The hottest role in #MyIndustry right now, or any industry, is that of data analyst. Businesses today have access to more data from more sources than ever, and there is a huge need for people who can get insights from data in order to make decisions that will help drive innovation and profitability.
Back in 2012, the Harvard Business Review called data scientist “the sexiest job of the 21st century.” At the same time, there is a well-documented global shortage of data scientists. Not every company can have a data scientist, or needs one. Technology innovation is bringing a lot of data science functions out of the realm of PhDs and putting them within reach of ordinary business users. These days, whatever your actual job title is, you also need to be a data analyst.
If you use software in your job, you’ve probably already started on this journey with all the data you can access and reports you can configure in the systems you use every day. As systems become more integrated with each other, and new tools make it easier to bring in outside data from social media, smart phones and other web-connected devices, ordinary business users will be able to do much richer and more sophisticated analyses and apply them to business problems.
For example, in my industry–financial technology, specifically, payments for online platforms such as GoFundMe and Freshbooks—mobile payments are what everyone is chasing right now.
The first wave of mobile development was making websites consumable on any mobile device. Now mobile has become people’s first or second screen. What many of our customers have seen is that about 70 percent of their visits come from people on a mobile device, but only about 30 percent of sales transactions do. There’s a big push to understand all kinds of data to make mobile transactions easier and bring those two numbers more in line. So, you might be a mobile designer, but you also need to understand and use data to inform your designs to meet that goal.

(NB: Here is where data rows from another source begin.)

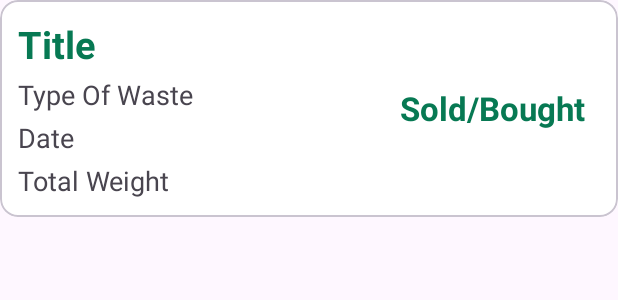
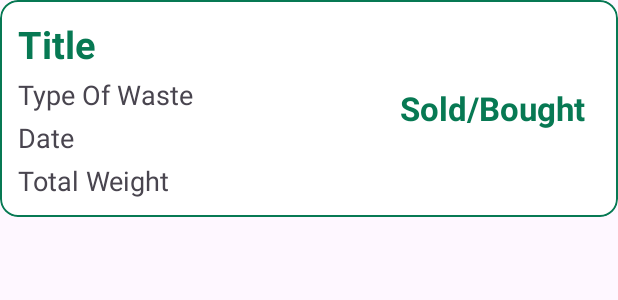
Before and after one commit to RiddhiSGithub/Compostify, an Android app: the layout user_recent_activity_list.xml on its own in the app's theme, with its tools: preview values and no code run, on a phone screen of 412 x 824 dp. Shown: the top 300 px of the screen. Run offline under Robolectric (Android 15) with nearby library versions, the phone set to English and light mode, and no system bars.

Commit message:
user_recent_activity_list.xml Changes

```diff
--- a/app/src/main/res/layout/user_recent_activity_list.xml
+++ b/app/src/main/res/layout/user_recent_activity_list.xml
@@ -5,6 +5,7 @@
     android:layout_height="wrap_content"
     android:layout_marginBottom="8dp"
     android:backgroundTint="@color/secondary"
+    app:strokeColor="@color/primary"
     >
 
     <LinearLayout
```
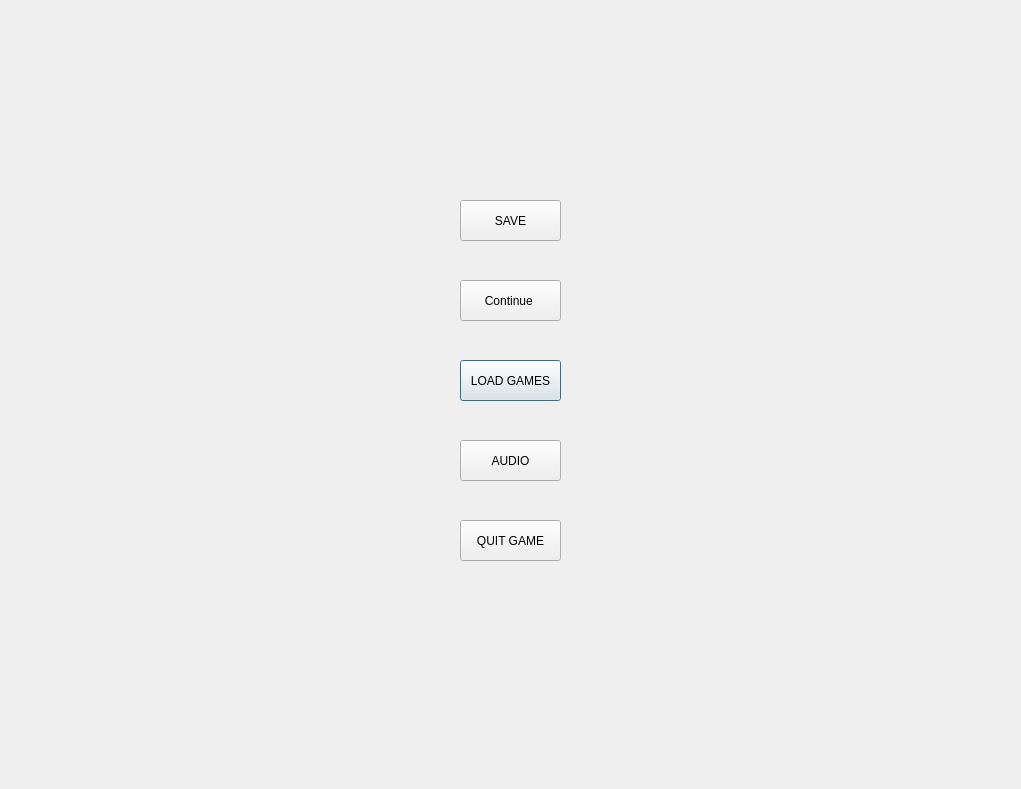
Above: options.ui from Matin0789/Condottiere- before the change. Below: the same form after it.
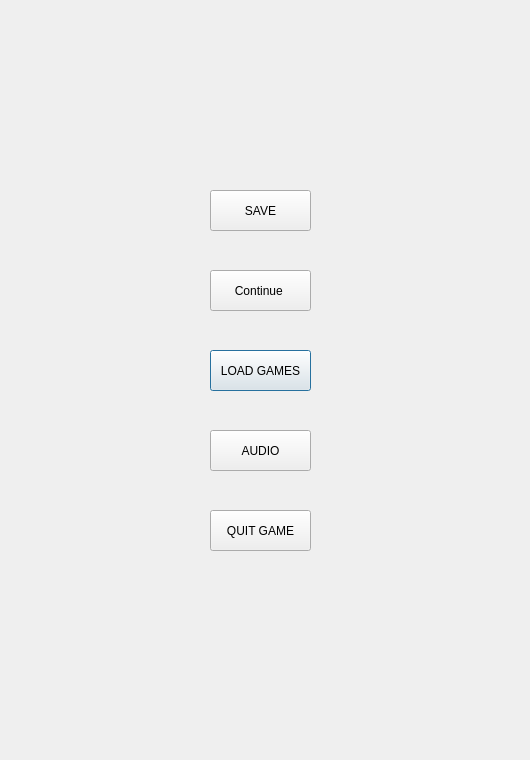
That is the form after the change. Icons and pictures are not drawn.

Patch:
```diff
--- a/options.ui
+++ b/options.ui
@@ -6,8 +6,8 @@
    <rect>
     <x>0</x>
     <y>0</y>
-    <width>1021</width>
-    <height>789</height>
+    <width>530</width>
+    <height>760</height>
    </rect>
   </property>
   <property name="windowTitle">
@@ -19,8 +19,8 @@
   <widget class="QPushButton" name="btn_load_games">
    <property name="geometry">
     <rect>
-     <x>460</x>
-     <y>360</y>
+     <x>210</x>
+     <y>350</y>
      <width>101</width>
      <height>41</height>
     </rect>
@@ -57,8 +57,8 @@
   <widget class="QPushButton" name="btn_save">
    <property name="geometry">
     <rect>
-     <x>460</x>
-     <y>200</y>
+     <x>210</x>
+     <y>190</y>
      <width>101</width>
      <height>41</height>
     </rect>
@@ -95,8 +95,8 @@
   <widget class="QPushButton" name="btn_quit">
    <property name="geometry">
     <rect>
-     <x>460</x>
-     <y>520</y>
+     <x>210</x>
+     <y>510</y>
      <width>101</width>
      <height>41</height>
     </rect>
@@ -133,8 +133,8 @@
   <widget class="QPushButton" name="btn_audio">
    <property name="geometry">
     <rect>
-     <x>460</x>
-     <y>440</y>
+     <x>210</x>
+     <y>430</y>
      <width>101</width>
      <height>41</height>
     </rect>
@@ -171,10 +171,10 @@
   <widget class="QLabel" name="label">
    <property name="geometry">
     <rect>
-     <x>247</x>
-     <y>10</y>
+     <x>-3</x>
+     <y>0</y>
      <width>531</width>
-     <height>751</height>
+     <height>760</height>
     </rect>
    </property>
    <property name="styleSheet">
@@ -187,8 +187,8 @@
   <widget class="QPushButton" name="btn_Continue">
    <property name="geometry">
     <rect>
-     <x>460</x>
-     <y>280</y>
+     <x>210</x>
+     <y>270</y>
      <width>101</width>
      <height>41</height>
     </rect>
@@ -225,8 +225,8 @@
   <widget class="QLabel" name="label_2">
    <property name="geometry">
     <rect>
-     <x>400</x>
-     <y>70</y>
+     <x>150</x>
+     <y>60</y>
      <width>231</width>
      <height>101</height>
     </rect>
```
Left out of the diff: 18 changed lines with no effect on the pictures.
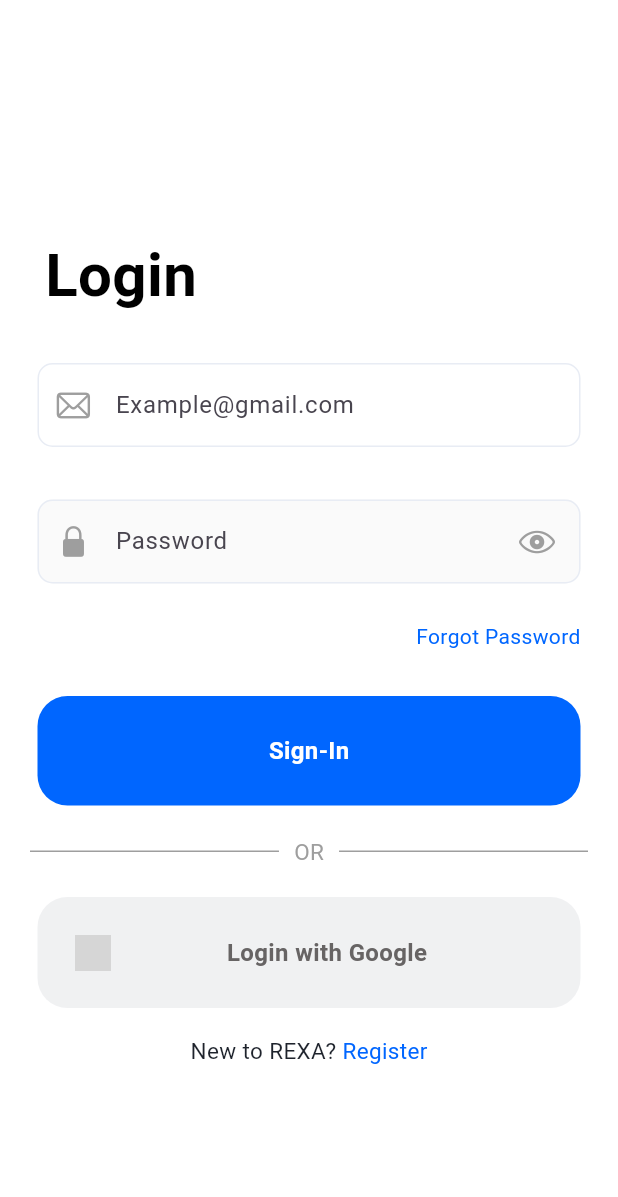
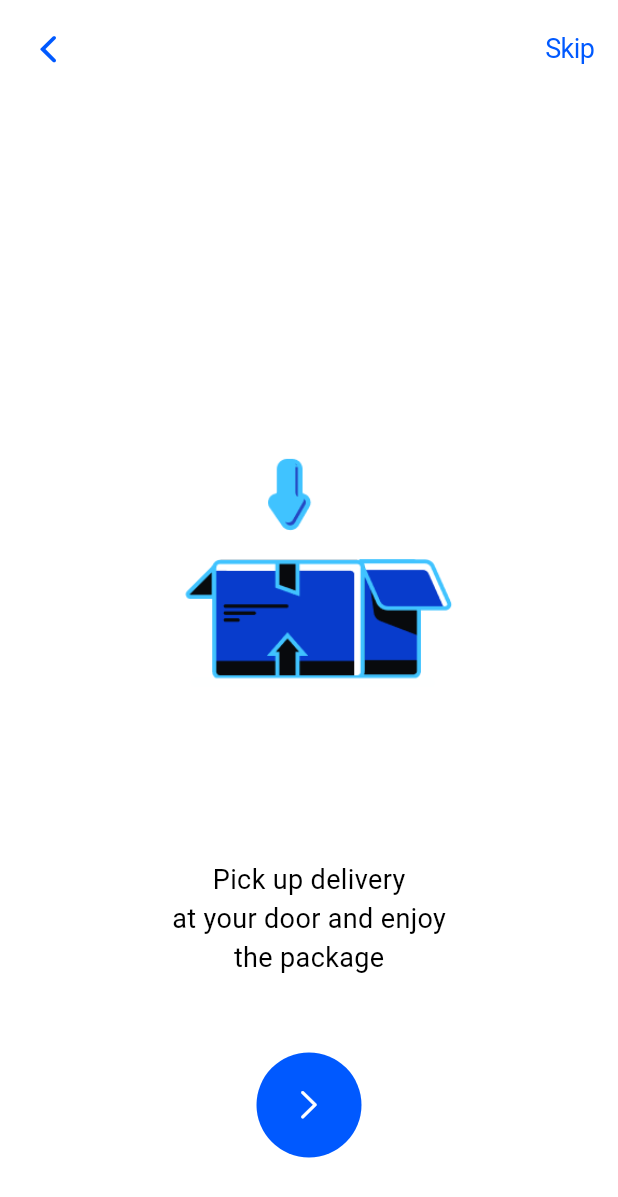
Before and after one commit to STEVENNNN76/REXA-UI, a Flutter app: the screen it shows after launch, on a phone screen of 412 x 824 dp. Shown: the top 1197 px of the screen. Run offline on Flutter 3.47's test engine with Material 3 defaults, Android fonts, the light colour scheme and no system bars; grey boxes are pictures that could not be loaded.

Commit message:
added 3 onbaording pages

```diff
--- /dev/null
+++ b/lib/Features/Onboarding Page/Screens/onboardingpage3.dart
@@ -0,0 +1,109 @@
+import 'package:flutter/cupertino.dart';
+import 'package:flutter/material.dart';
+
+class OnboardPage3 extends StatelessWidget {
+  const OnboardPage3({Key? key});
+
+  @override
+  Widget build(BuildContext context) {
+    return Scaffold(
+      backgroundColor: Colors.white,
+      body: SafeArea(
+        child: Stack(
+          children: [
+            Positioned(
+              top: 10,
+              left: 10,
+              right: 10,
+              child: Row(
+                mainAxisAlignment: MainAxisAlignment.spaceBetween,
+                children: [
+                  CupertinoButton(
+                    onPressed: () {
+                      Navigator.pop(context);
+                    },
+                    padding: EdgeInsets.zero,
+                    child: const Icon(
+                      CupertinoIcons.back,
+                      size: 28,
+                      color: Color.fromARGB(255, 0, 89, 255),
+                    ),
+                  ),
+                  CupertinoButton(
+                    onPressed: () {
+                      // Handle skip button press
+                    },
+                    padding: EdgeInsets.zero,
+                    child: const Text(
+                      "Skip",
+                      style: TextStyle(
+                        fontSize: 18,
+                        color: Color.fromARGB(255, 0, 89, 255),
+                      ),
+                    ),
+                  ),
+                ],
+              ),
+            ),
+            Center(
+              child: Column(
+                mainAxisAlignment: MainAxisAlignment.center,
+                crossAxisAlignment: CrossAxisAlignment.center,
+                children: [
+                  const SizedBox(height: 100),
+                  Image.asset(
+                    'lib/components/package.png',
+                    width: 300,
+                  ),
+                  //const SizedBox(height: 30),
+                  const Text(
+                    "Pick up delivery",
+                    style: TextStyle(
+                      fontSize: 18,
+                      color: Color.fromARGB(255, 0, 0, 0),
+                    ),
+                  ),
+                  const Text(
+                    "at your door and enjoy",
+                    style: TextStyle(
+                      fontSize: 18,
+                      color: Color.fromARGB(255, 0, 0, 0),
+                    ),
+                  ),
+                  const Text(
+                    "the package",
+                    style: TextStyle(
+                      fontSize: 18,
+                      color: Color.fromARGB(255, 0, 0, 0),
+                    ),
+                  ),
+                  const SizedBox(height: 50),
+                  Stack(
+                    alignment: Alignment.center,
+                    children: [
+                      Container(
+                        width: 70,
+                        height: 70,
+                        decoration: const BoxDecoration(
+                          color: Color.fromARGB(255, 0, 89, 255),
+                          shape: BoxShape.circle,
+                        ),
+                        child: const Center(
+                          child: Icon(
+                            CupertinoIcons.chevron_right,
+                            size: 25,
+                            color: Colors.white,
+                          ),
+                        ),
+                      ),
+                    ],
+                  ),
+                ],
+              ),
+            ),
+          ],
+        ),
+      ),
+    );
+  }
+}
--- a/lib/main.dart
+++ b/lib/main.dart
@@ -1,5 +1,9 @@
 import 'package:flutter/cupertino.dart';
 import 'package:flutter/material.dart';
+
+import 'Features/Onboarding Page/Screens/onboardingpage1.dart';
+import 'Features/Onboarding Page/Screens/onboardingpage2.dart';
+import 'Features/Onboarding Page/Screens/onboardingpage3.dart';
 
 void main() => runApp(const MyApp());
 
@@ -9,7 +13,10 @@ class MyApp extends StatelessWidget {
   Widget build(BuildContext context) {
     return const MaterialApp(
       //home: const SignUpPage(),
-      home: LoginPage(),
+      //home: LoginPage(),
+      //home: OnboardPage1(),
+      //home: OnboardPage2(),
+      home: OnboardPage3(),
     );
   }
 }
--- a/pubspec.yaml
+++ b/pubspec.yaml
@@ -11,12 +11,15 @@ dependencies:
     sdk: flutter
 
 dev_dependencies:
-
   flutter_test:
     sdk: flutter
   flutter_lints: ^2.0.0
   cupertino_icons: ^1.0.2
+
 flutter:
   uses-material-design: true
   assets:
     - lib/components/Google.png
+    - lib/components/magic-hands.png
+    - lib/components/scooter.png
+    - lib/components/package.png
```
Also changed, not shown: lib/Features/Onboarding Page/Screens/onboardingpage1.dart (added, +109 -0 lines), lib/Features/Onboarding Page/Screens/onboardingpage2.dart (added, +108 -0 lines), lib/components/magic-hands.png (added), lib/components/package.png (added), lib/components/scooter.png (added).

To make that happen, you might look at transactional data, website data, operating system data, screen size data, and browser data. We now have really accurate geo-location data that tells us exactly where people are when they’re doing certain things, so you might pull that in as well. The opportunity is to take this information and use it to tweak and optimize the whole mobile experience, ending with a fast, easy mobile payment.
The whole ethos of Fintech is really about making processes frictionless, so people can quickly complete tasks such as filling out a loan application or making a payment while they’re in that critical moment of engagement. If you interrupt that engagement at any point in the process, you may lose them for good. You have to use data to understand where they’re getting stuck and leaving, and then remove those hurdles. That could mean dropping a cookie so a person isn’t required to do a login, or finding a way to use the touchpad on a phone for authentication.
This trend isn’t limited to Fintech or mobile. Consumer expectations are rising across the board, so it’s a competitive imperative to use data to find ways to continually improve your product and your customer experience and maybe even to extend into new areas. Having the right people, not just a slew of data scientists or product managers, but people in business and people in sales that can marry up data analysis with their own expertise to make fact-based decisions is becoming really important. I think that these days everyone needs to have a major and a minor in their career. I’d make data analysis my minor.
As far as things to flee from, I think it’s more important to think about things to go toward. Working with data is a journey. What you find can be surprising. It can challenge old assumptions and raise new questions that beg to be explored. What you learn can potentially take your product or platform in a very different direction. You have to be open to that, and approach data with a spirit of adventure and discovery, always looking for those new opportunities. You have to be willing to not only embrace change, but to go out and create it.Google+